Before I get any flack, I want to say that the character of El Generico was a lot of fun. Even as the generic luchador, Sami Zayn often put on high quality matches in places like Pro Wrestling Guerrilla and Ring of Honor. The biggest problem, when you break the character down, is that he is a joke. A white guy in a mask a cape, screaming “¡Ole!” on his way to the ring can really only go so far no matter how heated and bloody his rivalry against Kevin Steen was. The switch to Zayn has been nothing but positive for his career. He was able to open up his vocabulary, which let him connect with the audience even better than before. Sami has been able to take everything that made the character of El Generico work, the talent, likability, and charisma, without it being tied to a goofy gimmick. The only good thing he’s missing is his trademark “Brainbustaaaaa!!!!!!!”
7. Kevin Nash
Nash has a good sense of humor. He’s been in films like The Longest Yard and Magic Mike, so he seems to know a joke when he sees one. The look on his face when he was portraying Vinnie Vegas seems to go along with this. His expression reads, “look how stupid and ridiculous this is.” I don’t know why in the world somebody thought the near 7-footer needed to portray a Las Vegas card shark (probably the same person who thought a great gimmick for Nash was the Wizard of Oz), but boy, did it not work. His polyester suit along with a voice that wouldn’t get you cast in a regional production of Guys and Dolls certainly didn’t help. Thankfully, when he came to the WWF, Big Daddy Cool was given much more fitting gimmick. Diesel, the monstrous bodyguard of the fast talking bad boy, Shawn Michaels, was a better role for Nash than Vinnie Vegas. That gimmick flopped faster than a… there’s a great Texas Hold’em reference to be had here, but I’m going to fold.
Today, Rhyno might not have the best look going. He seems to only get wider and wider as time goes on, and often opts for the “fat kind in a swimming pool” look by wrestling in a T-shirt. There was a time when the Man Beast has one of the best looks in professional wrestling. From his time in ECW through his first run in WWE, Rhyno was a squat-but-jacked gore-machine who would literally run through the competition. Seriously, and this should be considered high praise, the dude looked like a musclebound Meat Loaf. But let’s jump back a few years before that. The year was 1995, Rhyno was a chubby 20-year-old competing as a jobber in WCW. Wrestling in what looks like a singlet he borrowed from his local high school, the future best friend of Heath Slater, could be seen counting the lights for the likes of “Hacksaw” Jim Duggan and Road Warrior Hawk.
5. Ric Flair

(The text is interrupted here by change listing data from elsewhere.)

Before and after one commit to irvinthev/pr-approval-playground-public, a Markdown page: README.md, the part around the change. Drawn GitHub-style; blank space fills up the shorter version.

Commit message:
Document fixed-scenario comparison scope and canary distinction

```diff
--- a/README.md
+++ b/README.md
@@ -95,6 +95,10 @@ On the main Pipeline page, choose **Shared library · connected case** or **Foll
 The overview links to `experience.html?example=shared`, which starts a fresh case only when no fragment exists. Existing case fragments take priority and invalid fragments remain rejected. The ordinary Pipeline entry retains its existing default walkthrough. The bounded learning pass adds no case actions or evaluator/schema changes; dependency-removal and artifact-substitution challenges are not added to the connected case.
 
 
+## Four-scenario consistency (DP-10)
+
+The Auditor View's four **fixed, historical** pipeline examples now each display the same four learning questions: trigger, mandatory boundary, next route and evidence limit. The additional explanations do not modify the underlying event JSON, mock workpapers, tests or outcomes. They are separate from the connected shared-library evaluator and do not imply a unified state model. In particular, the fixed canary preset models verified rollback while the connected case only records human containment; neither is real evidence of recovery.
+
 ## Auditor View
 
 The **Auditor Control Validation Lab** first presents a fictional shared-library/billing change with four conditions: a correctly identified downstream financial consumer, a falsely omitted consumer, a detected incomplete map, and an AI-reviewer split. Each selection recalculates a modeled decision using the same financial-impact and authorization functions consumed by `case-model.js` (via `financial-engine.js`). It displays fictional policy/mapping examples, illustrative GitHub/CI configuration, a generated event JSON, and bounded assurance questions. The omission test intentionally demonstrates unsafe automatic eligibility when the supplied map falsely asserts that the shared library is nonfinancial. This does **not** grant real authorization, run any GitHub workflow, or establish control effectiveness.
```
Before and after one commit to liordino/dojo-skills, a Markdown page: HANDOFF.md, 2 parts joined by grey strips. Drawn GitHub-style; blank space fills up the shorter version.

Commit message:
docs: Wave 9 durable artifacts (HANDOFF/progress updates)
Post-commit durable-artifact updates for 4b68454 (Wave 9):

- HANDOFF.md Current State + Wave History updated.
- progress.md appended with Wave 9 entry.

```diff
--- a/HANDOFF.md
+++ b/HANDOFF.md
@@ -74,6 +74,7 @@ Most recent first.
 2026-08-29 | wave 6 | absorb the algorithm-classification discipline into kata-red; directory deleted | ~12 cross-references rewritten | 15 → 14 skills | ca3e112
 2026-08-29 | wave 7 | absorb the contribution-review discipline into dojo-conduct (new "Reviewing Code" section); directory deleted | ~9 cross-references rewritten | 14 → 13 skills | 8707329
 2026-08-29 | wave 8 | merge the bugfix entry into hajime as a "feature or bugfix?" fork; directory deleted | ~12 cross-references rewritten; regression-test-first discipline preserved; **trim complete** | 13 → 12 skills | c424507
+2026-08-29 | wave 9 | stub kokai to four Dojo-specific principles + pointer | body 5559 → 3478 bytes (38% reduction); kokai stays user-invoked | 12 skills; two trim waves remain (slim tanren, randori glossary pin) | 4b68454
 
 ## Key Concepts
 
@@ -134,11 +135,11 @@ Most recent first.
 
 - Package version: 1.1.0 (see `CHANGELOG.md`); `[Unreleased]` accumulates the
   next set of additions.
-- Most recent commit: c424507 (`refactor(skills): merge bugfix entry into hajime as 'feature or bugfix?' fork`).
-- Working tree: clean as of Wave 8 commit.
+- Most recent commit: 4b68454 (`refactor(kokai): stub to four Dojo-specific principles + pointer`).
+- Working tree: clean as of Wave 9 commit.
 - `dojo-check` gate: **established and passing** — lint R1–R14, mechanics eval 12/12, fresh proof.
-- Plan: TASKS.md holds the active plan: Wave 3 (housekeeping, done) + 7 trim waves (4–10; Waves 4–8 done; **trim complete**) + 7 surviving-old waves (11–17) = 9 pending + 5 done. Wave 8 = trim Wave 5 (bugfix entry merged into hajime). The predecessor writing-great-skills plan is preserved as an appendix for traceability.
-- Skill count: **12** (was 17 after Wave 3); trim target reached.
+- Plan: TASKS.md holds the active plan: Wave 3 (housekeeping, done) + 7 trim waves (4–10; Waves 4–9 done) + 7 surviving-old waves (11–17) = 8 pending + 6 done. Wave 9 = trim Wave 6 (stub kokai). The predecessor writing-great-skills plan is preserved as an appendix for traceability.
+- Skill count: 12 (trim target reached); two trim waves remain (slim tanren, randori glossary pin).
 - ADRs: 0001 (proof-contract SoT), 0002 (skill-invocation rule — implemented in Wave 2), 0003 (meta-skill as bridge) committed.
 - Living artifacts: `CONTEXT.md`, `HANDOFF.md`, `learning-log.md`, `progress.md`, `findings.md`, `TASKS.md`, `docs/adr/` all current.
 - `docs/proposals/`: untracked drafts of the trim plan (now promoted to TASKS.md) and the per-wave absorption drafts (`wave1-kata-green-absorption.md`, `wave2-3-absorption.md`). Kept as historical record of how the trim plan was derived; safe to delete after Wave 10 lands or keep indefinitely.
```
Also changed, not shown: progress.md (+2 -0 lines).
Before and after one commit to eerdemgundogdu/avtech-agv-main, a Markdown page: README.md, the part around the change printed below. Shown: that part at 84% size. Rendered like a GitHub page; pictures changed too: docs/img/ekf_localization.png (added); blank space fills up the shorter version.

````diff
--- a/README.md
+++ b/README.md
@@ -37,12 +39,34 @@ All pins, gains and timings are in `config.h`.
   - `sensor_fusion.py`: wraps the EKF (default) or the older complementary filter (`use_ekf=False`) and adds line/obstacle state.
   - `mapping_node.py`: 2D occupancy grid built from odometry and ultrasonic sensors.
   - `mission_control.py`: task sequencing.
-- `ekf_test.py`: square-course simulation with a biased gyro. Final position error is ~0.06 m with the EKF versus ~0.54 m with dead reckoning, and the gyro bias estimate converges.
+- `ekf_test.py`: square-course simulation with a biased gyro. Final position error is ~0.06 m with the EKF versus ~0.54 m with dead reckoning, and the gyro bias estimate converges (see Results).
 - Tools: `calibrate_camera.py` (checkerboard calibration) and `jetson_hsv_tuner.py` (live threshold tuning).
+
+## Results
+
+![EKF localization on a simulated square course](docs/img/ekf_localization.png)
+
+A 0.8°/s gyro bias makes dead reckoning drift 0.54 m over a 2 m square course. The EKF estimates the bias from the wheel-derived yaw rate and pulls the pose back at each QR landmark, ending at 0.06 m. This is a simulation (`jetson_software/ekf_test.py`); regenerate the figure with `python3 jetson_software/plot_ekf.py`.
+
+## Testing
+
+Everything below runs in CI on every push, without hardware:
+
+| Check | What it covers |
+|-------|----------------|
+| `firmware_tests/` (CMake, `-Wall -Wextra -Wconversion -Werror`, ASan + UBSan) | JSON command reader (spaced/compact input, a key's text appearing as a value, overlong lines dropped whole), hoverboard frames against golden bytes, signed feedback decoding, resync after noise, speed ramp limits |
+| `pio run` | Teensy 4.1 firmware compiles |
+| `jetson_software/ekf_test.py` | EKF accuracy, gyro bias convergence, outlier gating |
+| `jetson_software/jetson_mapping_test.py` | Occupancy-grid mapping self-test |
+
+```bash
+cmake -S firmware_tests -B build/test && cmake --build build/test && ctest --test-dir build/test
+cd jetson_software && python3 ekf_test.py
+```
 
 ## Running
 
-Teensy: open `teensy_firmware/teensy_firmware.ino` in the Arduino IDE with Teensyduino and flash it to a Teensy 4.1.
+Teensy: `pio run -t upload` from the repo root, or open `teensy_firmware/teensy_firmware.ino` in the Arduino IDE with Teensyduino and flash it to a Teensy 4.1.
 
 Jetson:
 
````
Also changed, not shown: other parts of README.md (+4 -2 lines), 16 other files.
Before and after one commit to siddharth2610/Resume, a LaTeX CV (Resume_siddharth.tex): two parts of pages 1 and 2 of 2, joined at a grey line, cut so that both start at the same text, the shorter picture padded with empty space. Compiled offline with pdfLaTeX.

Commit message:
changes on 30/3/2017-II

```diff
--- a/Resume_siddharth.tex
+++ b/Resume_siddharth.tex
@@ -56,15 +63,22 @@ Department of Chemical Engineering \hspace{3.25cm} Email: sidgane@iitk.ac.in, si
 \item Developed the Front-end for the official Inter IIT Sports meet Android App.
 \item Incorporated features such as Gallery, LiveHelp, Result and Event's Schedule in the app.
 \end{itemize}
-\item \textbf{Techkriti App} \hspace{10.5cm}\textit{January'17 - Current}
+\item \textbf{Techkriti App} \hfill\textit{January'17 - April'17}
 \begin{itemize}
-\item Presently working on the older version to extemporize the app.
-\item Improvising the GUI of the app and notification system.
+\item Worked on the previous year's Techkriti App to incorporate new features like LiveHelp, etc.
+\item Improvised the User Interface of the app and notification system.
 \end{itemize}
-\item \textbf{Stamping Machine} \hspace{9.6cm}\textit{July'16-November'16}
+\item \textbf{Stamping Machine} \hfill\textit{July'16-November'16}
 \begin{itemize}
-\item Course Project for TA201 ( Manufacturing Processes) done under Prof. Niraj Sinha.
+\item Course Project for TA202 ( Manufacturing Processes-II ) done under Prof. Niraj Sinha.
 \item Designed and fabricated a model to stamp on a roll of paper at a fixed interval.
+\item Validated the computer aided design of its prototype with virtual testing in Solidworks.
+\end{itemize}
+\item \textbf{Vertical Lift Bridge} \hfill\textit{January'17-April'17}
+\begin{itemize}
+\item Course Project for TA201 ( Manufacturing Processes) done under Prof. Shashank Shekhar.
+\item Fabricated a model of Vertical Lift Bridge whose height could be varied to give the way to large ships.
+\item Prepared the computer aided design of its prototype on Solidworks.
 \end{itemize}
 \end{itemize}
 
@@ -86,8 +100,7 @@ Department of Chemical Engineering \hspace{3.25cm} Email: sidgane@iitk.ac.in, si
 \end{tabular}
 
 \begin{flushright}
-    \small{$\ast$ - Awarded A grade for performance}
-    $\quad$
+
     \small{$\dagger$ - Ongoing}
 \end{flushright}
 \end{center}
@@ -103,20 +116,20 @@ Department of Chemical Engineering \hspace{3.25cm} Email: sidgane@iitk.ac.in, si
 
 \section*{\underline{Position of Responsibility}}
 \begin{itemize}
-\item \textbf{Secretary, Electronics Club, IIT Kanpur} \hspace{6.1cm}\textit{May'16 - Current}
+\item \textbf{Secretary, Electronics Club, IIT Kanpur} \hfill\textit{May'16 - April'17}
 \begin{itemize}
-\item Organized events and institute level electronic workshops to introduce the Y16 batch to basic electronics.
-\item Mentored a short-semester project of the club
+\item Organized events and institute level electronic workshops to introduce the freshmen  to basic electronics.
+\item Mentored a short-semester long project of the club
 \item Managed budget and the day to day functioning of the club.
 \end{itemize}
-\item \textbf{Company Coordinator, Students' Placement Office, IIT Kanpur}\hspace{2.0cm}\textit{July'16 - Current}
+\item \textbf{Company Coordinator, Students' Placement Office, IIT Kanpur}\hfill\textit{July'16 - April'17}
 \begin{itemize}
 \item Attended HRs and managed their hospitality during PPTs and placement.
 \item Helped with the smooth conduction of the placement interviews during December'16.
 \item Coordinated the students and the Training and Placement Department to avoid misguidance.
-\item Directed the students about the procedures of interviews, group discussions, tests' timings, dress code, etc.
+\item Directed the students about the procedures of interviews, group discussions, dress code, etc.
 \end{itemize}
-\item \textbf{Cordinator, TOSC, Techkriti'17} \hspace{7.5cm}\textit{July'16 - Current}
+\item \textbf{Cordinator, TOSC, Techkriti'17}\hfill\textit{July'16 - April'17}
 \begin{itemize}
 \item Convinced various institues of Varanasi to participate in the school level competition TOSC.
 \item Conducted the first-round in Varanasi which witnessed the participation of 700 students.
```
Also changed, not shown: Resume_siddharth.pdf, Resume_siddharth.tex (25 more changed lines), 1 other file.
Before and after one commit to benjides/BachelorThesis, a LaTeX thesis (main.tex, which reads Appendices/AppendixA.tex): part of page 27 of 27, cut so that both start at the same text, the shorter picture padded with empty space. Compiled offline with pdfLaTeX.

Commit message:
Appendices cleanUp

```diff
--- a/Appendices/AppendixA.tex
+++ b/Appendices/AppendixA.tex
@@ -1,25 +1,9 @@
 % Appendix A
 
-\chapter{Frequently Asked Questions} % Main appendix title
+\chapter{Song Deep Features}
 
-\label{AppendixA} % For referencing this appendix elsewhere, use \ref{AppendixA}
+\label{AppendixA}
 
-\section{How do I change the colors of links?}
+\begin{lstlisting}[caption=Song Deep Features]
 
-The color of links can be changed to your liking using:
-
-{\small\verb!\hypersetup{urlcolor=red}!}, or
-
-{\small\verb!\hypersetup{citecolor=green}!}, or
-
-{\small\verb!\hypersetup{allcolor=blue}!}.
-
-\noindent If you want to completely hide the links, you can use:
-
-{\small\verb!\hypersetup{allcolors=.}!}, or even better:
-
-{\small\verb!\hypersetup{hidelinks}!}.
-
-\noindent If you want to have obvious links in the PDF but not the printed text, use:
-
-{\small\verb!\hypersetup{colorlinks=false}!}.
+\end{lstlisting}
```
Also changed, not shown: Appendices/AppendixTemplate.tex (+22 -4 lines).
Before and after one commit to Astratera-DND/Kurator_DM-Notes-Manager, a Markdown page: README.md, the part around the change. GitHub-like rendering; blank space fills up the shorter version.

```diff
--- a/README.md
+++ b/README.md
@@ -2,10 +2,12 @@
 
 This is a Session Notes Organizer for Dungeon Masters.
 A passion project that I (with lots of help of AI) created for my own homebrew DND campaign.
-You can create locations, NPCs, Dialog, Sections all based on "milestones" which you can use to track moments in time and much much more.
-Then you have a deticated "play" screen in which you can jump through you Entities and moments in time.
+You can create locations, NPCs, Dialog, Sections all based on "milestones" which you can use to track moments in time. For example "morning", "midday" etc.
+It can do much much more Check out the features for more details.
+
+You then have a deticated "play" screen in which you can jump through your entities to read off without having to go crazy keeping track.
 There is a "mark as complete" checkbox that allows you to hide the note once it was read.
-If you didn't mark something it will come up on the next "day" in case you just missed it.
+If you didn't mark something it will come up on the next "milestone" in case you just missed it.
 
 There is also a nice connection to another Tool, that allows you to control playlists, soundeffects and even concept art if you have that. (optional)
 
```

It’s common knowledge that when Ric Flair first began wrestling, he idolized Dusty Rhodes. Who can blame him? The American Dream is one of the most influential performers to ever grace the squared circle. Despite his look (rumor has it his belly was just a little big and his hiney was just a little big), Rhodes had more charisma than most wrestling locker rooms combined. Early in his career, the Nature Boy certainly looked the part of a Dusty wannabe. Not only did he have the platinum blonde hair, but he weighed nearly 300-pounds. Then, in 1975, Flair was involved in a plane crash that broke his back in three places. He was told that he would never wrestle again. Eight months later, Slick Ric would be back in the ring. Changing up not only his training regimen, but his wrestling style as well, Flair would slim down considerably and would soon become the, “Limousine Ridin’, Jet Flyin’, Kiss Stealin’, Wheelin’ Dealin’, Son of a Gun” that we know today.
4. Shawn Michaels
Talk about getting your act together. The picture on the left looks like a dude who put minimal effort into his Shawn Michaels Halloween costume. The sunglasses are there, and so is the colorful zebra print. Heck, even the color scheme remained the same. Even with those similarities, everything just feels off. The young Michaels, about 21 at the time, still has a good deal of baby fat that he needed to shed. His wardrobe also straight up lacked the budget in the American Wrestling Association that he would have in WWF. Eventually, after making it to the big leagues, and defenestrating former teammate Mary Jannetty, Michaels was able to upgrade his wardrobe. Gone were the days of plain red pants and poorly yoked shirts. He leaned heavily into his “Sexy Boy” persona by wearing more and more leather and chains that were a perfect fit for the newly established heel.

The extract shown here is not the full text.